“We have had numerous situations since 2008 where feral swine have been detected in North Dakota and we take these reports very seriously,” Anderson said. “With the upcoming deer hunting season approaching, we want to let people know they need to report immediately if they see feral pigs or observe signs such as rooting.”

Anyone who observes or suspects the presence of feral pigs should call the BOAH at 701-328-2655, Game and Fish Department at 701-328-6300, or USDA Wildlife Services at 701-250-4405.

Feral pigs can threaten domestic livestock, crops, public safety, natural habitat and wildlife. Anderson said they often become nocturnal if pressured which makes removal efforts more difficult. “They are very hardy and resilient,” he added, “that’s why immediate action is essential.”

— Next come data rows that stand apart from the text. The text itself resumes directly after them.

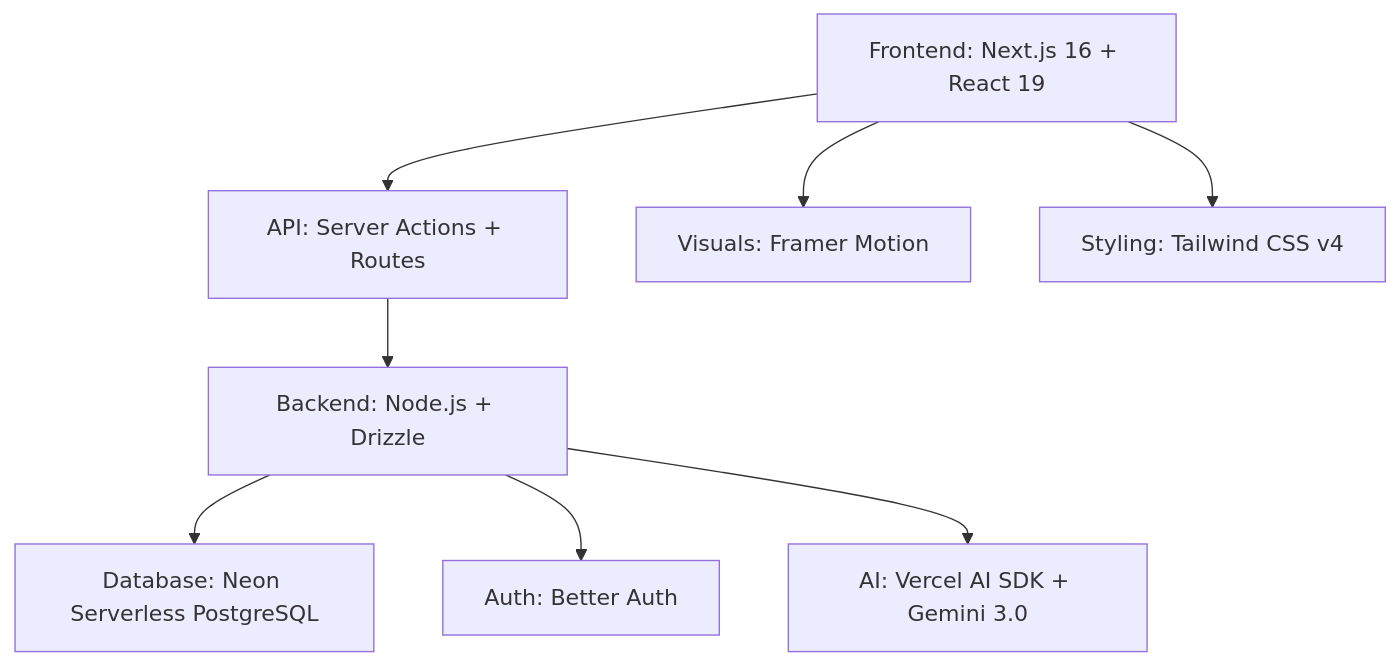
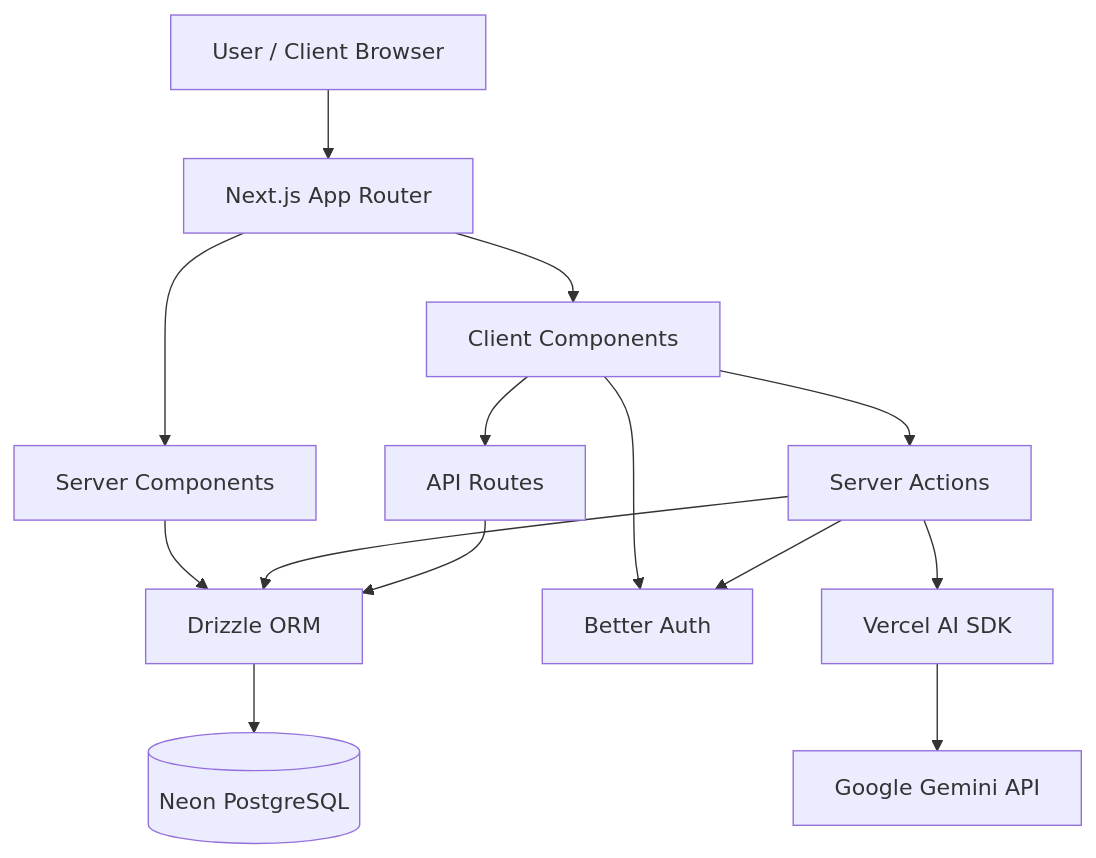
The first of 2 diagrams in README.md (Bharat940/Portfolio_and_Resume), drawn with Mermaid before and after one commit. The commit also changed other lines of this file and 41 other files, not shown here.

Commit message:
feat: added system stats, architecture feature pages and added the recruiter mode cleaner mode

````diff
--- a/README.md
+++ b/README.md
@@ -79,10 +87,28 @@
 ```mermaid
 graph TD
-    A[Frontend: Next.js 16 + React 19] --> B[API: Server Actions + Routes]
-    B --> C[Backend: Node.js + Drizzle]
-    C --> D[Database: Neon Serverless PostgreSQL]
-    A --> E[Visuals: Framer Motion]
-    A --> F[Styling: Tailwind CSS v4]
-    C --> G[Auth: Better Auth]
-    C --> H[AI: Vercel AI SDK + Gemini 3.0]
+    User[User / Client Browser]
+    NextJS[Next.js App Router]
+    ClientComponents[Client Components]
+    ServerComponents[Server Components]
+    ServerActions[Server Actions]
+    APIRoutes[API Routes]
+    Drizzle[Drizzle ORM]
+    Postgres[(Neon PostgreSQL)]
+    BetterAuth[Better Auth]
+    VercelAI[Vercel AI SDK]
+    Gemini[Google Gemini API]
+
+    User --> NextJS
+    NextJS --> ClientComponents
+    NextJS --> ServerComponents
+    ClientComponents --> ServerActions
+    ClientComponents --> APIRoutes
+    ServerComponents --> Drizzle
+    ServerActions --> Drizzle
+    APIRoutes --> Drizzle
+    Drizzle --> Postgres
+    ClientComponents --> BetterAuth
+    ServerActions --> BetterAuth
+    ServerActions --> VercelAI
+    VercelAI --> Gemini
 ```
````
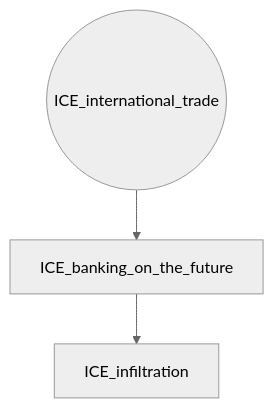
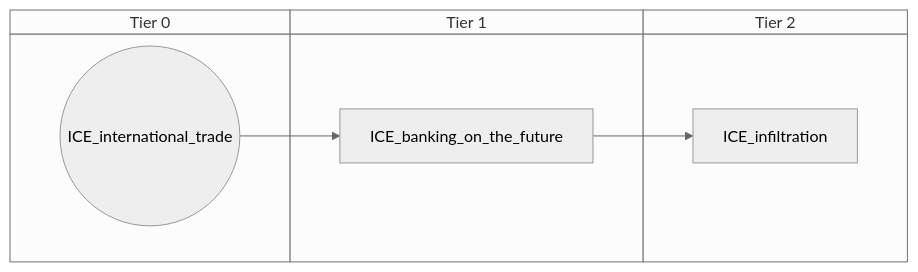
The second of 6 diagrams in docs/gdd/National Focuses/iceland.md (evgeny-sobol/hoi4-sandbox-mode-r56), drawn with Mermaid (neutral theme) before and after one commit. The commit also changed other lines of this file and 423 other files, not shown here.

First line of the commit message:
Re-export Rt56 focus trees as swimlane diagrams

````diff
--- a/docs/gdd/National Focuses/iceland.md
+++ b/docs/gdd/National Focuses/iceland.md
@@ -48,8 +60,14 @@
 ```mermaid
-flowchart TD
-    n17["ICE_banking_on_the_future"]
-    n18["ICE_infiltration"]
-    n19(("ICE_international_trade"))
-    n19 --> n17
+swimlane-beta TD
+    subgraph tier_0["Tier 0"]
+        n17(("ICE_international_trade"))
+    end
+    subgraph tier_1["Tier 1"]
+        n18["ICE_banking_on_the_future"]
+    end
+    subgraph tier_2["Tier 2"]
+        n19["ICE_infiltration"]
+    end
     n17 --> n18
+    n18 --> n19
 ```
````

A landowner may eliminate wild pigs on his or her land if they pose an immediate threat, but must contact the BOAH within 24 hours. The landowner must follow any instructions given by the board regarding the handling, preservation and disposal of the carcass.